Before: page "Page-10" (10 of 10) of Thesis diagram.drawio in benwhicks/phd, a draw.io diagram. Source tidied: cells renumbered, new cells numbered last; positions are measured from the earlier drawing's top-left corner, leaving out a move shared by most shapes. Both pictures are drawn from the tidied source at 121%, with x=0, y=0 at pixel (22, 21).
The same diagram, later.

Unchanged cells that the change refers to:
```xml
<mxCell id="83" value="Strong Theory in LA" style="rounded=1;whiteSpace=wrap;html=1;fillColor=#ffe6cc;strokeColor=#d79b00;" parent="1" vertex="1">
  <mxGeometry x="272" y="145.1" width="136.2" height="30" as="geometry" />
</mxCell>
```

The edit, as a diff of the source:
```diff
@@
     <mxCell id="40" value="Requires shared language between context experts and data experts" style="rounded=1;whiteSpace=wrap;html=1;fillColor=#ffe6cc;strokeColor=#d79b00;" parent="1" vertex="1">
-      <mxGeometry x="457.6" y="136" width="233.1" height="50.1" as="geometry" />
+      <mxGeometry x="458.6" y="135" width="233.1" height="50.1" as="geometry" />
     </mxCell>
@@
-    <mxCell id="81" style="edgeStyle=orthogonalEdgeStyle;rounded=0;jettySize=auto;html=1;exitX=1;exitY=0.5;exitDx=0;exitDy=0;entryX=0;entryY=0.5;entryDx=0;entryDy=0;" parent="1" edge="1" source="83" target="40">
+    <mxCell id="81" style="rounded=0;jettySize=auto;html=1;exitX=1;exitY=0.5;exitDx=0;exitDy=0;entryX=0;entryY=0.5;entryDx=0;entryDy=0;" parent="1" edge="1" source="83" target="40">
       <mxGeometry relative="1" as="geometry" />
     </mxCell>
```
---+---
Restate exactly, and only, every line from the one that contains "Unchanged cells that" through the last line of the records.

Unchanged cells that the change refers to:
```xml
<mxCell id="83" value="Strong Theory in LA" style="rounded=1;whiteSpace=wrap;html=1;fillColor=#ffe6cc;strokeColor=#d79b00;" parent="1" vertex="1">
  <mxGeometry x="272" y="145.1" width="136.2" height="30" as="geometry" />
</mxCell>
```

The edit, as a diff of the source:
```diff
@@
     <mxCell id="40" value="Requires shared language between context experts and data experts" style="rounded=1;whiteSpace=wrap;html=1;fillColor=#ffe6cc;strokeColor=#d79b00;" parent="1" vertex="1">
-      <mxGeometry x="457.6" y="136" width="233.1" height="50.1" as="geometry" />
+      <mxGeometry x="458.6" y="135" width="233.1" height="50.1" as="geometry" />
     </mxCell>
@@
-    <mxCell id="81" style="edgeStyle=orthogonalEdgeStyle;rounded=0;jettySize=auto;html=1;exitX=1;exitY=0.5;exitDx=0;exitDy=0;entryX=0;entryY=0.5;entryDx=0;entryDy=0;" parent="1" edge="1" source="83" target="40">
+    <mxCell id="81" style="rounded=0;jettySize=auto;html=1;exitX=1;exitY=0.5;exitDx=0;exitDy=0;entryX=0;entryY=0.5;entryDx=0;entryDy=0;" parent="1" edge="1" source="83" target="40">
       <mxGeometry relative="1" as="geometry" />
     </mxCell>
```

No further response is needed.